Alcohol is the cause of death for twice as many men than women
The number of men dying from alcohol misuse in Scotland each year is double the rate for women, a new study claims.
A team from Glasgow University and the Medical Research Council (MRC) have compiled an "alcohol death map" showing mortality rates across the country.
They found that most alcohol-related deaths occurred in the Glasgow area.
The researchers said the findings went against the prevailing public perception that alcohol abuse was more prevalent among young women.
On average almost 1,000 Scottish men and 448 women die from alcohol related illness each year.
The findings, to be published online, revealed the male death rate was 38 deaths per 100,000 while for women the figure was 16 deaths.
The study has come as the Scottish Government prepares to publish its new approach to tackling Scotland's "booze culture".
New legislation was put out to consultation last year and included controversial proposals to raise the age limit for buying alcohol in shops from 18 to 21.
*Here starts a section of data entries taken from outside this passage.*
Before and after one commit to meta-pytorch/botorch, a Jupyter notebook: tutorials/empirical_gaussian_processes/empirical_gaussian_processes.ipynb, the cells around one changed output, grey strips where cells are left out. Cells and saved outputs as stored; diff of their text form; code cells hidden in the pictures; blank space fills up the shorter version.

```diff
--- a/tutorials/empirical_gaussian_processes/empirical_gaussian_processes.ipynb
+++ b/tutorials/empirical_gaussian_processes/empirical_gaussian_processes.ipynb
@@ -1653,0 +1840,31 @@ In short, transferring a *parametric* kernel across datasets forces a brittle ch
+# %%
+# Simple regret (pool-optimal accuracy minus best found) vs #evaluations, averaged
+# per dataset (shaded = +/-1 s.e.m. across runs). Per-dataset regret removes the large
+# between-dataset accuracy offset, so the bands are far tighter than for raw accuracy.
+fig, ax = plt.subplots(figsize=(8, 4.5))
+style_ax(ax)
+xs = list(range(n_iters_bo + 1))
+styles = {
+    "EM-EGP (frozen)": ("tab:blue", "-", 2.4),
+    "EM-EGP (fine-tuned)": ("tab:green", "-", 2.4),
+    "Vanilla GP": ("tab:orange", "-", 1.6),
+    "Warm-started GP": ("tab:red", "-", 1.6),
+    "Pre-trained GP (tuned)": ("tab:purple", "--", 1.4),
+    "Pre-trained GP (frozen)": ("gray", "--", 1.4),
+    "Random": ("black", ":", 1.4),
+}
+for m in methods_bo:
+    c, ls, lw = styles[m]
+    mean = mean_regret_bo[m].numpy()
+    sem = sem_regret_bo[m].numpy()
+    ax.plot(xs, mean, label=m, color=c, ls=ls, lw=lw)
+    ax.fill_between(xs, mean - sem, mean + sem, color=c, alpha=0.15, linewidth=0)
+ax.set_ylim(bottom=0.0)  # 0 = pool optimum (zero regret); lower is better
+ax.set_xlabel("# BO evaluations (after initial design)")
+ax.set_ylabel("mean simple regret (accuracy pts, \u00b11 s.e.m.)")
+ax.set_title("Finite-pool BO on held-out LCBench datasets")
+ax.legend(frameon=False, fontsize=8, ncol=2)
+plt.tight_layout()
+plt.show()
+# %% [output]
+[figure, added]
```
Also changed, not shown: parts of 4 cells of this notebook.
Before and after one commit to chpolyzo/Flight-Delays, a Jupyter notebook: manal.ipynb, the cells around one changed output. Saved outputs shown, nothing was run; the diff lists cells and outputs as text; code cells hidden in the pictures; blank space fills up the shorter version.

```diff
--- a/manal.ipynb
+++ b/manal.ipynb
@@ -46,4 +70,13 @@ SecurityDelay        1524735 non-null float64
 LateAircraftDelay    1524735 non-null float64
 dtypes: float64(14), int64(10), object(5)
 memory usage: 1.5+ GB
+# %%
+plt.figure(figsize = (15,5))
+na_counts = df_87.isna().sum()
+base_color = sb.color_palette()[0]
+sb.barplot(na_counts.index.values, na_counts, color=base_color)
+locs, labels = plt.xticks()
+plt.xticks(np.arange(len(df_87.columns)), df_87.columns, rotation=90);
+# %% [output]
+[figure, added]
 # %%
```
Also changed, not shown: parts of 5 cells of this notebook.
The authors of this latest study said they aimed to establish a clearer picture of the gender and geographical divide in alcohol-related deaths in Scotland.
Dr Carol Emslie said: "We wanted to find out whether environment influenced the rate of alcohol-related deaths in both men and women across Scotland.
"In doing this, we looked at three main questions - which areas have the highest rates of alcohol-related death in Scotland, are these areas the same for men and women, and are there areas in Scotland where the gap between men and women's alcohol-related death rates is unusually large or small?"
The researchers divided Scotland into 144 areas based on the last population census.
They then obtained records of alcohol-related deaths between 2000 and 2005 for each of these areas from the General Register Office for Scotland.
The Ibrox area of Glasgow had the highest rates with 176 deaths per 100,000 for men and 58 deaths for women.
Co-author Dr Richard Mitchell said: "In the vast majority of areas, 136 out of 144, the gap between men's and women's alcohol-related death rate was as expected.
"Areas with high rates for men tended to have high rates for women. Similarly, areas with low rates of alcohol-related death for men tend to have low rates for women."
He added: "Scotland is facing a huge public health problem which will require strong and radical action by the Scottish Government.
"It is interesting that the areas in which alcohol-related deaths are a particular problem are largely the same for men and women.
"The results suggest to us that both men and women are vulnerable to the social, economic and cultural pressures which can make people drink too much."